But the capper is McCain’s recent opinion regarding Iraq. While McCain is one of the few Republicans willing to stick by the troops, even there he cannot resist trying to place blame on Republicans, including the President. Never mind that such statements play into the hands of the Left, never mind that such statements do nothing to help the average American understand the war’s purpose and justice, much less the difficulty for those who must make the calls which count. McCain is playing for his own name. I do believe he supports the troops, but his refusal to back Bush as well shows that he just does not understand the job he is seeking. A President is not elected to make popular decisions, or to play to the camera, but to do what the country needs. And the responsibility of the President’s party is to support those decisions when they are made. Undercutting the President is undermining the troops, and if John McCain does not understand that, he has no business trying to run for that job himself.

Another absolute moron is Tom Tancredo. Oh yes, I know he’s popular among the ’Draconian Measures Now!’ crowd, but the man is clueless about why his demands never come to fruition. In simple fact, what he wants is impractible, both politically and functionally.

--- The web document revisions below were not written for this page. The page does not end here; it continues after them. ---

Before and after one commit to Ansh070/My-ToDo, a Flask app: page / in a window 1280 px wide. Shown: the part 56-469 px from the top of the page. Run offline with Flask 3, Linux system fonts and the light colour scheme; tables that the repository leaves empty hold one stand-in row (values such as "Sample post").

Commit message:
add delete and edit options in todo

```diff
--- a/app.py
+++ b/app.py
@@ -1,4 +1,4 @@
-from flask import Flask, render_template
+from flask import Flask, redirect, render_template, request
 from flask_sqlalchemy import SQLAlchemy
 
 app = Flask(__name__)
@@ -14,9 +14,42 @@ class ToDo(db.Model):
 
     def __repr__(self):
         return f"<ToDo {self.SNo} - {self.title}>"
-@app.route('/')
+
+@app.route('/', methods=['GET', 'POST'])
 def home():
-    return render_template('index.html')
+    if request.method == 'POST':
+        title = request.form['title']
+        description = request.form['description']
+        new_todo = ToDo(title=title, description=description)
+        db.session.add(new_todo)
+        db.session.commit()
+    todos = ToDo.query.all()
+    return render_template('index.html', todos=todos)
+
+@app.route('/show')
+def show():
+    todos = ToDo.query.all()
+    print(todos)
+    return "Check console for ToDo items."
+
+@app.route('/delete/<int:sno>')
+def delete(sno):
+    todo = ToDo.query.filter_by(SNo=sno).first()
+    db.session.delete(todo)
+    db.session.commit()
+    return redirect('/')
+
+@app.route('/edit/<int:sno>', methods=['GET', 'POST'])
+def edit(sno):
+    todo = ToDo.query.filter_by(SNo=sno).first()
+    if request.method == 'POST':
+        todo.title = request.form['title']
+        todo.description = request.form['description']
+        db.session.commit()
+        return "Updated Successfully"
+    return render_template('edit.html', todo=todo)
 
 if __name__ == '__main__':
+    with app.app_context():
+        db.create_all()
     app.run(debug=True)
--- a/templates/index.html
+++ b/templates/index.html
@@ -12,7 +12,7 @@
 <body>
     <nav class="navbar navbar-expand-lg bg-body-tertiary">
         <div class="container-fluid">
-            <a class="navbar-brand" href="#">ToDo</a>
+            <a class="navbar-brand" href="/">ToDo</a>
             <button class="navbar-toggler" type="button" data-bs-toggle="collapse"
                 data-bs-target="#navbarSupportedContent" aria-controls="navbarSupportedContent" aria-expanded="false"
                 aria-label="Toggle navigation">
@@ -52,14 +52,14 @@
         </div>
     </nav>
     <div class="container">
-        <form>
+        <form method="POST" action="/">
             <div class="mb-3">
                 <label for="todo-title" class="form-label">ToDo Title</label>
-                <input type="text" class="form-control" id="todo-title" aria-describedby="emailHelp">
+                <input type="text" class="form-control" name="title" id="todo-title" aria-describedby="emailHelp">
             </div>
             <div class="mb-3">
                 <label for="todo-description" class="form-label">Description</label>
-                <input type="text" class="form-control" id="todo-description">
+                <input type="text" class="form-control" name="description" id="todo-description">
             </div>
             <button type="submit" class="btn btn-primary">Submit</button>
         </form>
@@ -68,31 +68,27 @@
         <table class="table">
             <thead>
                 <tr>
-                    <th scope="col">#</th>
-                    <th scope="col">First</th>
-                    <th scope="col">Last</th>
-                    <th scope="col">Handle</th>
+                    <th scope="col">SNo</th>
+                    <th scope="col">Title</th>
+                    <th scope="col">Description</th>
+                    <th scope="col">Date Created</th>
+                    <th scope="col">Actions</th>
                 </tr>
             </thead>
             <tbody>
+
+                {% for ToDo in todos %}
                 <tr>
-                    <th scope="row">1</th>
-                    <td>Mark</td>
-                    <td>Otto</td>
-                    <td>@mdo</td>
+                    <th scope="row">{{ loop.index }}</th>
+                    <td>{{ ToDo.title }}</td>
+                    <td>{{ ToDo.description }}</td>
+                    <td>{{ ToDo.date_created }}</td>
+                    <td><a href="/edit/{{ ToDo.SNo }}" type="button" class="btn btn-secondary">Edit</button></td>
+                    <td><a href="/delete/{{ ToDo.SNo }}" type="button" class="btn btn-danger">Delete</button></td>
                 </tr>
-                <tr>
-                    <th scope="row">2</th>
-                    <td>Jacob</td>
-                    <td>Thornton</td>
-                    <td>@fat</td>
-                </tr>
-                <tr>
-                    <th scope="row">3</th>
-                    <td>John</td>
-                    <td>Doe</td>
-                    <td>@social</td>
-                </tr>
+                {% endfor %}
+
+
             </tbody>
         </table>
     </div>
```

But more than that, Tom seems to have confused the difference between being a member of Congress, and being the President of the United States. No, Tom does not have a clue about the fact that he was elected to serve his district, and he chose to be part of a political party which is led by President Bush. Tancredo has every right to suggest options to the President, and while the issue is in debate to voice his mind and heart. However, opposing the President directly, and trying to cut out the legs of federal initiatives, simply because his own plan did not win the decision, is petty and disloyal. Tom Tancredo has made abundantly clear that he is interested only in the welfare and interests of Tom Tancredo. As a result, the attempts by the Bush White House to submit a unified front for specific and effective actions in Immigration Reform and Border Control, a complex issue at the best of times, have been further suborned by a malcontent who thinks he outranks the President.

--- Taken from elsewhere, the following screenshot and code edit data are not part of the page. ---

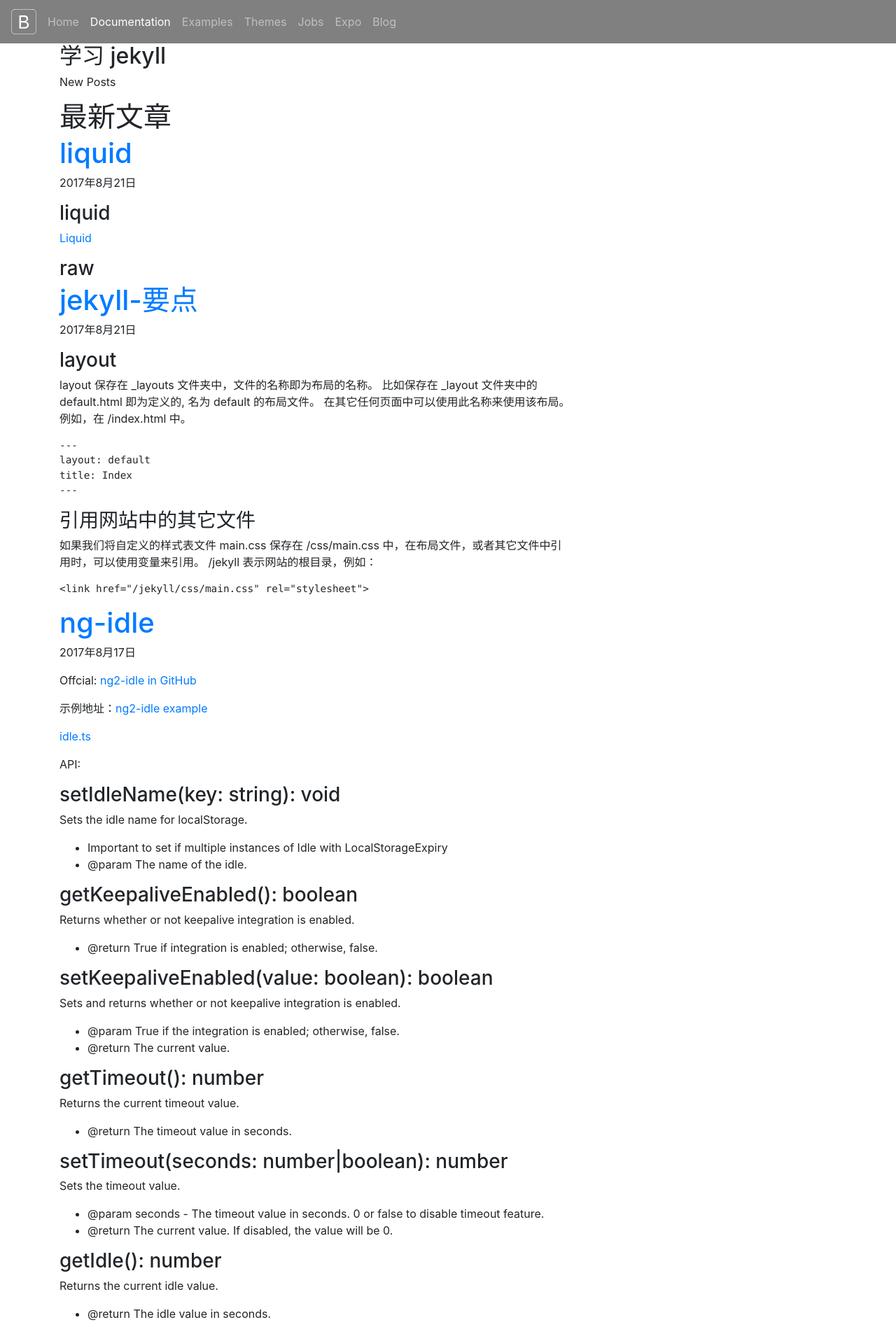
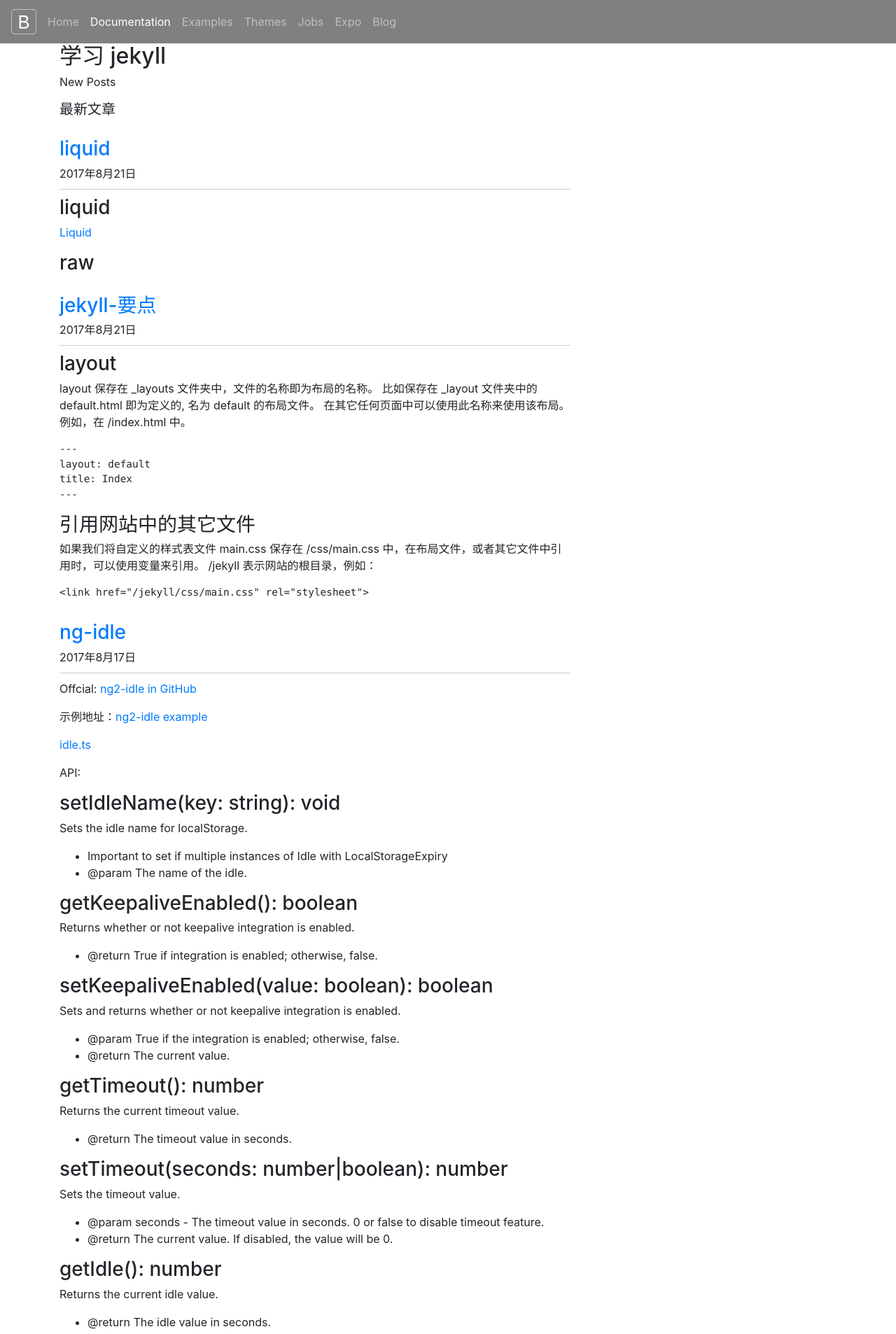
Before and after one commit to haoguanjun/jekyll, a Jekyll site: the page built from index.html, in a window 1280 px wide. Shown: the top 1906 px of the page at 70% size. Built offline with Jekyll 4.4.1, drawn with Linux system fonts in a browser that asks for light colours.

Commit message:
add style.

```diff
--- a/css/main.css
+++ b/css/main.css
@@ -1,3 +1,31 @@
 header.navbar  {
     background: gray;
   }
+
+.page-heading {
+    font-size: 20px;
+    margin-top: 0;
+    margin-bottom: 30px;
+    }
+.post {
+    margin-bottom: 30px;
+    }
+
+.post-header {
+        border-bottom: 1px solid #ccc;
+        margin-bottom: 10px;
+        padding-bottom: 10px;
+        }
+.post-meta {
+        margin-bottom: 0;
+        }
+.post-title {
+        font-size: 28px;
+        margin-top: 0;
+        }
+
+.footer {
+            border-top: 1px solid #e5e5e5;
+            padding: 20px 0;
+            text-align: center;
+            }
```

This, of course, brings me to Tweedledee, Tweedledum, and Tweedleidiot, otherwise known as Representatives Frank Wolf of Virginia, Joe Pitts of Pennsylvania, and Robert Aderholt of Alabama, who decided that a trip to Syria was a nifty way to spend taxpayer’s money and to thumb their nose at official United States policy. These clueless individuals tried to wave off concern for their trip, by saying that they hoped to influence Syria to accept U.S. policy positions, such as ending support for Hamas and Hezbollah, recognizing Israel, and just maybe not murdering U.S. troops in Iraq. The effect of their visit, in the actual fact, however, was to blur the line between the stupid and the criminal, as Pelosi’s jaunt a few days later showed. It also demonstrated the inability of Congressmen to understand the limits of their duties of office, and the rights and privileges of being a Congressman. The White House alone has the right to send emissaries and envoys, not Congress. And such a trip by these Congressmen should unleash outrage from the taxpayers.

A big part of the reason why President Bush is not enjoying the glow of poll and media support, is that Dubya is willing to do the heavy lifting, to do what is right rather than what is trendy, to be unpopular if it means getting the job done. The fact that few in his own party are willing to stand by him in the rough spots, speaks not only to why the GOP lost the voters in 2006, but also to just how morally poor the party has become.

I say it again, and mark my words, we will miss George W. Bush after he is gone. Because no one as good as him is waiting to take up the challenge.

2 comments:

smh10 said...

You have written some good ones and some great ones, but this one is far above the rest.

Bravo!

Jeanette said...

You're cooking with gas on this one, DJ! Great post.